TransCanada Corp. launched more than a month's worth of open houses across the country in Winnipeg on Tuesday as its begins promoting its $12-billion Energy East Pipeline proposal.
And that bell you hear ringing is the signal for the next round in the fight the Calgary pipeline company will have with environmentalists who oppose fossil-fuel pipelines on safety and environmental grounds.
The proposed Energy East Pipeline project would convert about 3,000 kilometres of TransCanada's underutilized mainline natural gas pipeline to crude-oil service and build about 1,400 kilometres of new pipeline in Alberta, Quebec and New Brunswick.
'In Canada, we are sitting on the third-largest reserve of oil in the world and we are not using it out east'
A look at the estimated economic impact of the proposed Energy East Pipeline:
$10 billion -- additional GDP to the Canadian economy during six-year development and construction phase
$25.3 billion -- economic impact in Canada during 40-year operations phase.
$361 million -- impact in Manitoba during development and construction
$1.5 billion -- impact in Manitoba during 40-year operation
10,071 -- total direct jobs created through development and construction phase (including 447 in Manitoba)
1,087 -- total jobs created during 40-year operations (including 70 in Manitoba)
$3 billion -- total government tax revenues for development and construction phase (including $111 million in Manitoba)
$7.2 billion -- total tax revenue through operations phase (including $505 million in Manitoba)
Source: Deloitte and Touche
The company filed a 140-page project description with the National Energy Board earlier this month and intends to file a formal application sometime this summer.
TransCanada already conducted some public consultations after it formally announced the project last August and intends to continue holding extensive public meetings as the project application moves ahead.
TransCanada spokesman Phillipe Cannon said the company's mainline is a series of pipelines running alongside each other.
The process of converting some underutilized capacity of the mainline from gas service to oil service requires building pumping stations along the route, including about seven in Manitoba, according to the preliminary maps of the route.

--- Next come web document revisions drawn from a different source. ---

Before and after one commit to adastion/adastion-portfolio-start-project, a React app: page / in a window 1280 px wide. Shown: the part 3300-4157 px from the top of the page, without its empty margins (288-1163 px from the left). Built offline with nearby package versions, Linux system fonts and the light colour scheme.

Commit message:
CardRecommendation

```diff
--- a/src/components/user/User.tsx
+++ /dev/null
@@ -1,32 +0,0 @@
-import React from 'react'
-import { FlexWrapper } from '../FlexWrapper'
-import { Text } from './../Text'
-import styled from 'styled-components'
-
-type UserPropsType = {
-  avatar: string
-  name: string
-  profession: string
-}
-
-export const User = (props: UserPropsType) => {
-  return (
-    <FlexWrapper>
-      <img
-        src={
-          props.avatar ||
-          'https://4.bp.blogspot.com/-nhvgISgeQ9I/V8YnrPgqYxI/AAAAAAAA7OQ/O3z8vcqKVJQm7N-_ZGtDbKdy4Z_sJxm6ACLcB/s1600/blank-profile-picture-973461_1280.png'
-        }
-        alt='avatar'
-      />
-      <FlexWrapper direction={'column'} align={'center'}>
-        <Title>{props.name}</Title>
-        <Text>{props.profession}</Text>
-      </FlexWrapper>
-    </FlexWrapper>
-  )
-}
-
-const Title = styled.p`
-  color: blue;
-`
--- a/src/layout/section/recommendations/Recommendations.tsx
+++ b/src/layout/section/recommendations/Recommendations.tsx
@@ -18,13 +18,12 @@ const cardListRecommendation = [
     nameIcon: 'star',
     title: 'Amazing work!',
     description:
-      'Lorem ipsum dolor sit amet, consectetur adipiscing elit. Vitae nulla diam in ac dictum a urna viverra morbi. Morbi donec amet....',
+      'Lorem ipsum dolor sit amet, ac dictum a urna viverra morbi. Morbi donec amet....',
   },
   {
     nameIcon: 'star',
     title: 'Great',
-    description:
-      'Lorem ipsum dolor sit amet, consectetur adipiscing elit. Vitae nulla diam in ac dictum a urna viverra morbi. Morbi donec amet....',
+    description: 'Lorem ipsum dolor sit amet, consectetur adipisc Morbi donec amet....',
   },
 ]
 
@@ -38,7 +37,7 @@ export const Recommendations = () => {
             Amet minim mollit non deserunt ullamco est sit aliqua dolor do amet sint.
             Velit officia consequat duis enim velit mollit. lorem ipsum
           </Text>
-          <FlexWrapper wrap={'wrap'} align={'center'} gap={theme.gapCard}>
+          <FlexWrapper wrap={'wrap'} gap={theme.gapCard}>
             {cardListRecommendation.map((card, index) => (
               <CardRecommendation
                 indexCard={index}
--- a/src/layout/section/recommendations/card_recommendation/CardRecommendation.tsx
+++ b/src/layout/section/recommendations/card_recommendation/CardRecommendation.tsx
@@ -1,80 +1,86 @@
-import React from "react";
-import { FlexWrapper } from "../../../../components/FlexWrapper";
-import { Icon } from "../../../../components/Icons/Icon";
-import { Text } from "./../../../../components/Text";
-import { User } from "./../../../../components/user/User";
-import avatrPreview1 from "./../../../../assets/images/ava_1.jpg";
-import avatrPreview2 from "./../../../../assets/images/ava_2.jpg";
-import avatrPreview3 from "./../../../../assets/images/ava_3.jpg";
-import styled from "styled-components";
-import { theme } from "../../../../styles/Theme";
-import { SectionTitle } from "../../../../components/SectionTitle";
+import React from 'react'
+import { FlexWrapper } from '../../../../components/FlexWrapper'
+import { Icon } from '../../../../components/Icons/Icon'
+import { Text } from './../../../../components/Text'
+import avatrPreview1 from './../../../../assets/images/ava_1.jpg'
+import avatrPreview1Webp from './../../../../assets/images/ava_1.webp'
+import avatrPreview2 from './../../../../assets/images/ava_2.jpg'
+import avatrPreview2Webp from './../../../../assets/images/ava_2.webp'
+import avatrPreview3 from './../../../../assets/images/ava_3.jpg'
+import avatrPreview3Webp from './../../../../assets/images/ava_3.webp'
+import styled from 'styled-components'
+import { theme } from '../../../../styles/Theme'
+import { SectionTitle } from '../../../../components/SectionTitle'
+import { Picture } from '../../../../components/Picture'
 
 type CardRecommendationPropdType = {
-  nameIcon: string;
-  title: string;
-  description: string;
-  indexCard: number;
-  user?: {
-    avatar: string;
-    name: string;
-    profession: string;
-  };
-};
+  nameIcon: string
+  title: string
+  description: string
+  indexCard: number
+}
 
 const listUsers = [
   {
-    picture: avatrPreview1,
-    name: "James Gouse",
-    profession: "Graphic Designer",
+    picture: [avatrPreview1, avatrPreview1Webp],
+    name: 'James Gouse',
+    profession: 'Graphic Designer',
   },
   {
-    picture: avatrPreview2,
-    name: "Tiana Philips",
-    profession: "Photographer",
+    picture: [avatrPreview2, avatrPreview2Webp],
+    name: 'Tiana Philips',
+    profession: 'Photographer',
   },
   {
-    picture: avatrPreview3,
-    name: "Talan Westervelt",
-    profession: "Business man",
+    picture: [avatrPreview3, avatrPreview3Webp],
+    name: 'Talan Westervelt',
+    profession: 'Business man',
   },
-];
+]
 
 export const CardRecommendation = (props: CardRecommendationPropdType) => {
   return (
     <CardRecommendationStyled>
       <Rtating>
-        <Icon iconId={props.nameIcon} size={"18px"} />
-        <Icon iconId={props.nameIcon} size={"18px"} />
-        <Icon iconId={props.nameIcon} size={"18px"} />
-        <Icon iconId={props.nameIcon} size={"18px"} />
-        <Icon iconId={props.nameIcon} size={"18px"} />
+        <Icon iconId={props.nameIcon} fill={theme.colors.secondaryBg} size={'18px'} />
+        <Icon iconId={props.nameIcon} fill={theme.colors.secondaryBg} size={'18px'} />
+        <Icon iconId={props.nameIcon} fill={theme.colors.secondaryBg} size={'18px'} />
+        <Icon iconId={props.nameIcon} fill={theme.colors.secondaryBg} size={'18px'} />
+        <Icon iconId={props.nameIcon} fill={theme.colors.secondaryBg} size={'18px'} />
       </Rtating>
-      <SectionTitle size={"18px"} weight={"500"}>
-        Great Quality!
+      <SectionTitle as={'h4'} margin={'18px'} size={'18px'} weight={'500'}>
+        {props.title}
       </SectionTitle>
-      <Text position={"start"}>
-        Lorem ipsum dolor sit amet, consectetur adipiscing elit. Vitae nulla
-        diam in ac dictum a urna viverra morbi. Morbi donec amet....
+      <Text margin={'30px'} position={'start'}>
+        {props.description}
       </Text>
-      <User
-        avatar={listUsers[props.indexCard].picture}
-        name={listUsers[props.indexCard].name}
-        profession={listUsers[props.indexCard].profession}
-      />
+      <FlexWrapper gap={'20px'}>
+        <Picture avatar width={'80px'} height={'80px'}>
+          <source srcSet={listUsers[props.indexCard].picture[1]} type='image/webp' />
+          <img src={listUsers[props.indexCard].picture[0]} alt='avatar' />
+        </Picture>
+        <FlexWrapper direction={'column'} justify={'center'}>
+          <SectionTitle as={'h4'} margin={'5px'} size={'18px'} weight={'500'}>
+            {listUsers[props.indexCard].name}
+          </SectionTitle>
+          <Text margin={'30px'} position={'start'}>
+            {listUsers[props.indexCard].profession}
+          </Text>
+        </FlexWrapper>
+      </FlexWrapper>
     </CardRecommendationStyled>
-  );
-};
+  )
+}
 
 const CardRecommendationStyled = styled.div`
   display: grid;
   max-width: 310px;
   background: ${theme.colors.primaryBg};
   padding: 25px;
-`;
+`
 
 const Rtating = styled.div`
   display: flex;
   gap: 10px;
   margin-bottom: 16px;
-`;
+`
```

Cannon could not say how much excavation might be required along the way.
The company's stated rationale for the new pipeline, which would be the longest oil pipeline in North America, is to establish greater energy security in Eastern Canada. TransCanada's controversial proposed Keystone XL pipeline into the U.S. would be 1,897 kilometres long.

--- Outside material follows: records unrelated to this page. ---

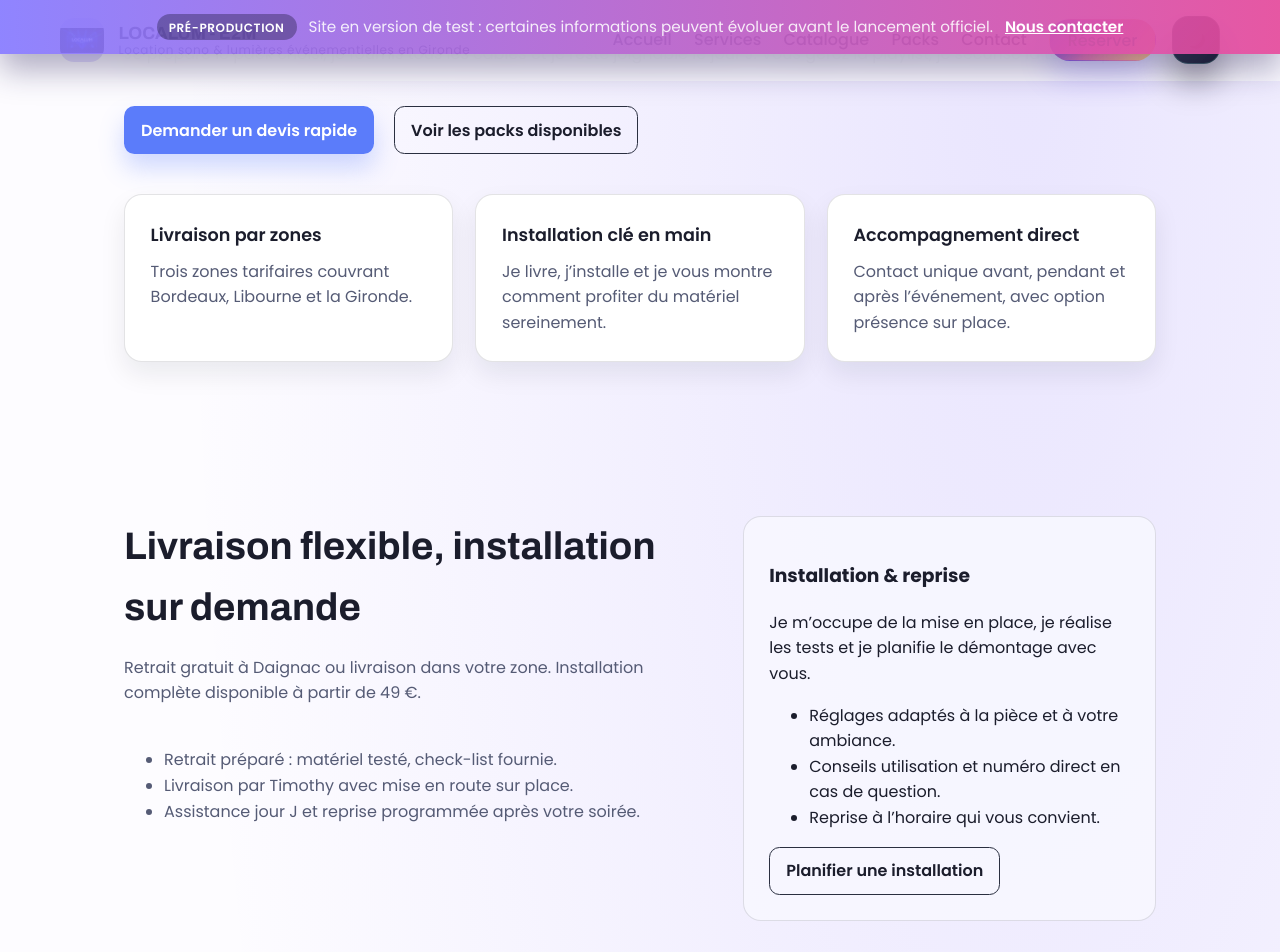
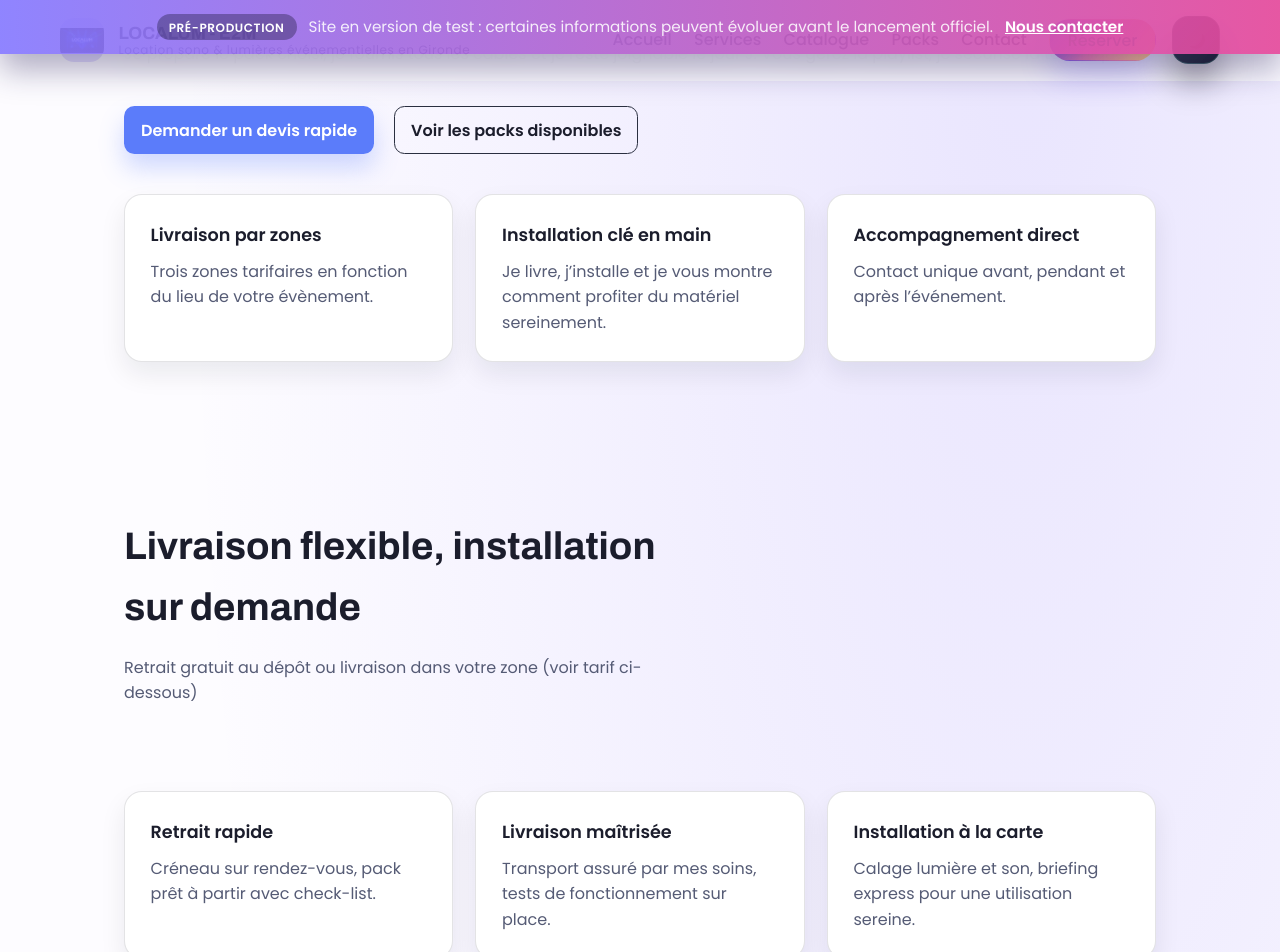
Before and after one commit to Marssouss/Marssouss.github.io, a Jekyll site: the page built from services.md, in a window 1280 px wide and 1400 px high, scrolled down 381 px. Shown: the top 952 px of the window. Built offline with Jekyll 4.4.1, drawn with Linux system fonts in a browser that asks for light colours; some of the changed text lies outside the part shown; grey boxes are pictures that could not be loaded.

Commit message:
Services

```diff
--- a/_config.yml
+++ b/_config.yml
@@ -54,9 +54,9 @@ delivery:
   center_lat: 44.799
   center_lng: -0.248
   tiers:
-    - { radius_km: 5, price_eur: 10, label: "Zone 1 : retrait ou livraison locale", color: "#ef4444", contact_note: "Contactez-moi pour planifier un retrait ou une livraison très proche." }
-    - { radius_km: 10, price_eur: 25, label: "Zone 2 : Bordeaux & Libourne", color: "#facc15", contact_note: "Contactez-moi pour organiser la livraison sur Bordeaux ou Libourne." }
-    - { radius_km: 15, price_eur: 40, label: "Zone 3 : Gironde élargie", color: "#2563eb", contact_note: "Contactez-moi afin de valider la disponibilité et les frais en Gironde élargie." }
+    - { radius_km: 5, price_eur: 10, label: "Zone 1", color: "#ef4444", contact_note: "Contactez-moi pour planifier une livraison très proche." }
+    - { radius_km: 10, price_eur: 25, label: "Zone 2", color: "#facc15", contact_note: "Contactez-moi pour organiser la livraison." }
+    - { radius_km: 15, price_eur: 40, label: "Zone 3", color: "#2563eb", contact_note: "Contactez-moi pour organiser la livraison." }
   install_price_from_eur: 49
 
 forms:
@@ -173,11 +173,11 @@ home:
 services_page:
   highlights:
     - title: "Livraison par zones"
-      text: "Trois zones tarifaires couvrant Bordeaux, Libourne et la Gironde."
+      text: "Trois zones tarifaires en fonction du lieu de votre évènement."
     - title: "Installation clé en main"
       text: "Je livre, j’installe et je vous montre comment profiter du matériel sereinement."
     - title: "Accompagnement direct"
-      text: "Contact unique avant, pendant et après l’événement, avec option présence sur place."
+      text: "Contact unique avant, pendant et après l’événement."
   extras:
     - title: "Location longue durée"
       text: "Tarifs dégressifs à partir de 3 jours."
--- a/services.md
+++ b/services.md
@@ -32,24 +32,9 @@ description: Location sono & lumières avec livraison, installation sur demande
       <div>
         <div class="section-header">
           <h2>Livraison flexible, installation sur demande</h2>
-          <p class="muted">Retrait gratuit à {{ site.delivery.base_city }} ou livraison dans votre zone. Installation complète disponible à partir de {{ site.delivery.install_price_from_eur }} €.</p>
+          <p class="muted">Retrait gratuit au dépôt ou livraison dans votre zone (voir tarif ci-dessous)</p>
         </div>
-        <ul class="muted" style="margin-top: 1.5rem;">
-          <li>Retrait préparé : matériel testé, check-list fournie.</li>
-          <li>Livraison par {{ site.owner_name }} avec mise en route sur place.</li>
-          <li>Assistance jour J et reprise programmée après votre soirée.</li>
-        </ul>
       </div>
-      <aside class="note" style="margin: 0;">
-        <h3>Installation & reprise</h3>
-        <p>Je m’occupe de la mise en place, je réalise les tests et je planifie le démontage avec vous.</p>
-        <ul>
-          <li>Réglages adaptés à la pièce et à votre ambiance.</li>
-          <li>Conseils utilisation et numéro direct en cas de question.</li>
-          <li>Reprise à l’horaire qui vous convient.</li>
-        </ul>
-        <a class="button button--ghost" href="{{ site.forms.booking_google_form_url }}" target="_blank" rel="noopener">Planifier une installation</a>
-      </aside>
     </div>
     <div class="feature-grid" style="margin-top: 2.75rem; grid-template-columns: repeat(auto-fit, minmax(240px, 1fr));">
       <article class="feature-card">
```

Cannon said TransCanada has contracts in place with three eastern Canadian refineries for 900,000 barrels a day.
"Refineries value having a diversity of supply and typically acquire products they need from more than one source and pipeline," Cannon said. "The gas that people put in their cars in Quebec and Eastern Canada comes from Venezuela, Saudi Arabia, Nigeria, Libya. In Canada, we are sitting on the third-largest reserve of oil in the world and we are not using it out east."
But environmental and public-interest groups who oppose the pipeline said in a seven-page report that came out Tuesday, called An Export Pipeline, NOT for Domestic Gain, those refineries are already fully supplied. They say the oil that would be moved via the proposed Energy East Pipeline would be shipped unrefined to places such as India, Europe and possibly the United States.
Andrea Harden-Donahue, an energy and climate activist with the Council of Canadians, one of the authors of the report, said, "TransCanada has not provided its own numbers to dispute our findings. How much do they expect to export? That is a question they should answer. We don't feel it is acceptable that they should be vague when these are questions of social interest. If they want social licence to move forward with this project, we need actual numbers."
But Cannon said TransCanada already has strong stakeholder and public support as well as strong market demand from two Quebec refineries and one in New Brunswick.
"Energy East will tie directly into those three refineries," Cannon said. "It is surprising to read that they (the Council of Canadians and other authors of the report) say it will be exported as crude."
The massive project would move crude oil from the Alberta oilsands and from the Bakken Basin in Saskatchewan and Manitoba to refineries, further establishing the infrastructure to support the multibillion-dollar oil-production industry in Canada.
Harden-Donahue said despite the fact much of the pipeline is already in place, it is of much greater concern for those near it that it will move oil -- particularly hazardous diluted bitumen from the Alberta oilsands -- rather than the compressed natural gas for which it was originally built.
TransCanada open houses will continue in Brandon on Wednesday, Moosamin, Sask., on Thursday and then Dryden and Nipigon, Ont., and Regina next week.